Furthermore where I did alleadge, what the States had written to M[r] Caron of the 29 of July, I will still avow it soe to be reported by M[r] Caron, not onelie to me; but to the Quene, and howsoever the States beare you in hand, with shewing a Coppie of their letter sent to [Caron] I doe rather presume to Credit Caron /then/ their Copie of their Letter, in [that] I finde them unwilling to doe this service, which is to soe good a p[urpose] as, thoughe her Majestie had not pressed them therto, they ought to have [offe-] red it, and not with these trifling aunswers to delaye it as they have done, and soe it appeareth their unwillingnes. And where they see[m] to stand still upon the doubt of the countermand, I am assured tha[t] Caron was advertised within 6 howers after the countermande was [given,] that he should proceede as at the first he was directed, and soe he did [within] a daie or two after promise to wryte to the States, and I doe beleeve he [did] perfourme his promise: but in this matter I see plainely the trifling [of] the States, and unwillingnes whatsoever they give out in wordes, for (n[ot] as you write) when you moove them for 30 lastes of powder, they [make] you noe good aunswer therunto, but differ it untill all the Deputies [of] the States be come together, soe as I see howseover you have bin lately [in-] structed, or not thoroughlie, yet when you are both instructed and dea[l] fol.178r
with them in a point necessarie you can gett no aunswear./

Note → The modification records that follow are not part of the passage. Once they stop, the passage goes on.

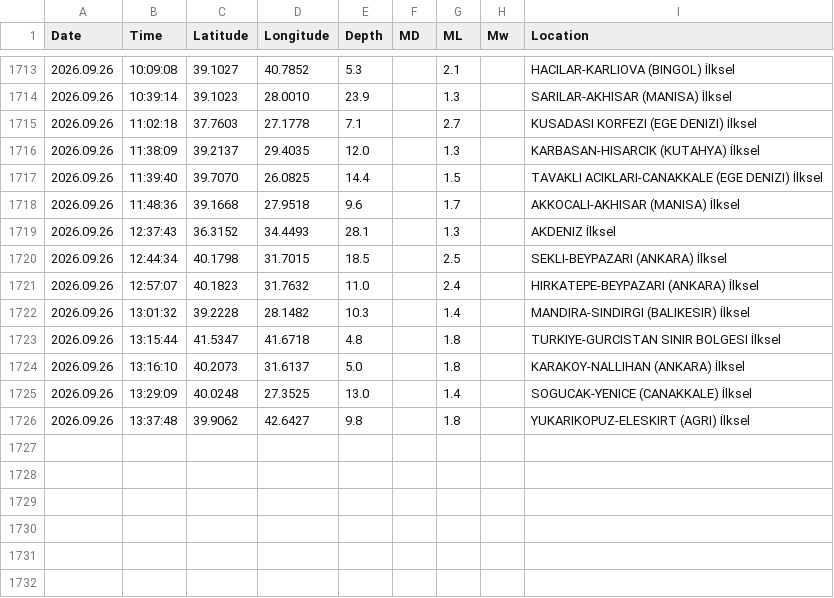
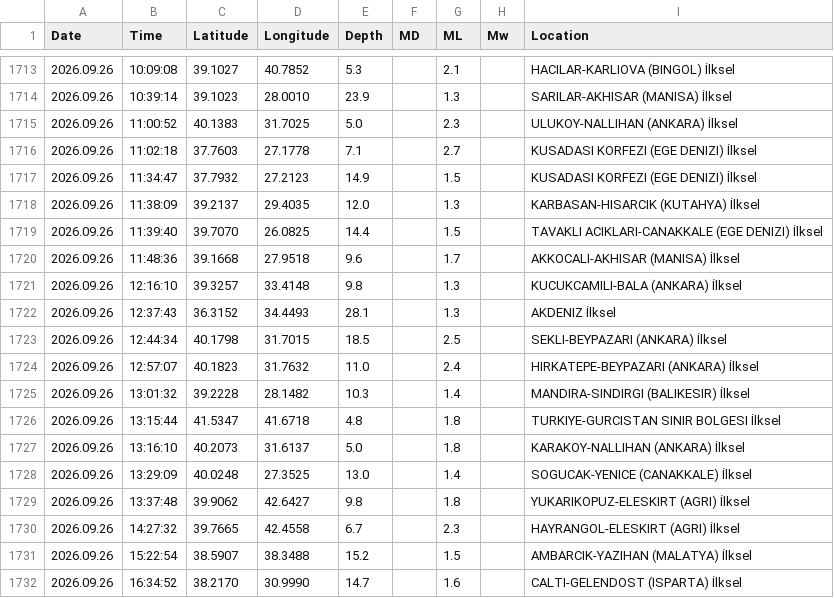
Before and after one commit to sukruozan/turkiye-guncel-deprem-verisi, a CSV file: 2026/09.csv, drawn as a sheet; only a part is shown, gaps mark what is left out.

Commit message:
Automated Commit

```diff
--- a/2026/09.csv
+++ b/2026/09.csv
@@ -1714,3 +1714,5 @@ Date,Time,Latitude,Longitude,Depth,MD,ML,Mw,Location
 2026.09.26,10:39:14,39.1023,28.0010,23.9,,1.3,,SARILAR-AKHISAR (MANISA) İlksel
+2026.09.26,11:00:52,40.1383,31.7025,5.0,,2.3,,ULUKOY-NALLIHAN (ANKARA) İlksel
 2026.09.26,11:02:18,37.7603,27.1778,7.1,,2.7,,KUSADASI KORFEZI (EGE DENIZI) İlksel
+2026.09.26,11:34:47,37.7932,27.2123,14.9,,1.5,,KUSADASI KORFEZI (EGE DENIZI) İlksel
 2026.09.26,11:38:09,39.2137,29.4035,12.0,,1.3,,KARBASAN-HISARCIK (KUTAHYA) İlksel
@@ -1718,2 +1720,3 @@ Date,Time,Latitude,Longitude,Depth,MD,ML,Mw,Location
 2026.09.26,11:48:36,39.1668,27.9518,9.6,,1.7,,AKKOCALI-AKHISAR (MANISA) İlksel
+2026.09.26,12:16:10,39.3257,33.4148,9.8,,1.3,,KUCUKCAMILI-BALA (ANKARA) İlksel
 2026.09.26,12:37:43,36.3152,34.4493,28.1,,1.3,,AKDENIZ İlksel
@@ -1726 +1729,4 @@ Date,Time,Latitude,Longitude,Depth,MD,ML,Mw,Location
 2026.09.26,13:37:48,39.9062,42.6427,9.8,,1.8,,YUKARIKOPUZ-ELESKIRT (AGRI) İlksel
+2026.09.26,14:27:32,39.7665,42.4558,6.7,,2.3,,HAYRANGOL-ELESKIRT (AGRI) İlksel
+2026.09.26,15:22:54,38.5907,38.3488,15.2,,1.5,,AMBARCIK-YAZIHAN (MALATYA) İlksel
+2026.09.26,16:34:52,38.2170,30.9990,14.7,,1.6,,CALTI-GELENDOST (ISPARTA) İlksel
```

You wonder that your advertisement of the taking of Groeninghen came soe lately hither, as indeede it did, though you saye Master Gilpin and you dispatched a post therwith, for in trueth the newes thereof, were particulerly certified to my L. of Essex, and common in London, before we could heare a word thereof from you: and therefore your Poste ought to make better aunswer therunto for his negligence: And if it be as you saye, that your poste brought your letters to my L. of Essex, then he delt lyke a varlet with me to keepe my lettres soe longe after my L. had receyved his.

Youe requyre me to pardon you a little, that you speake to me with some plainnes, when you feele your self encombred with the buren of your service, for want of due information: and soe doe I requyre you to beare with me in plaine writing that doe fynde you more scrupulous then neede is. And soe wishing that you would pro- cure some resolute resolution of the States, of that they are disposed to doe without cavillations, as it seemeth they doe at this tyme, and soe they doe in all Negotiations you have with them, geving generall good wordes, and yet in particularitie making alwaies delayes.

I thincke my next dispatche unto you; shalbe to send you her Majesties letter according to your desyre, to licence your comming from thence, which stayeth a fewe dayes, untill a Consultation maye be had, for sending of an expresse messenger to the Archiduke Ernestus from hence, of which matter you shall have information to deliver the same to the States. From Greenwich the 27 of August 1594.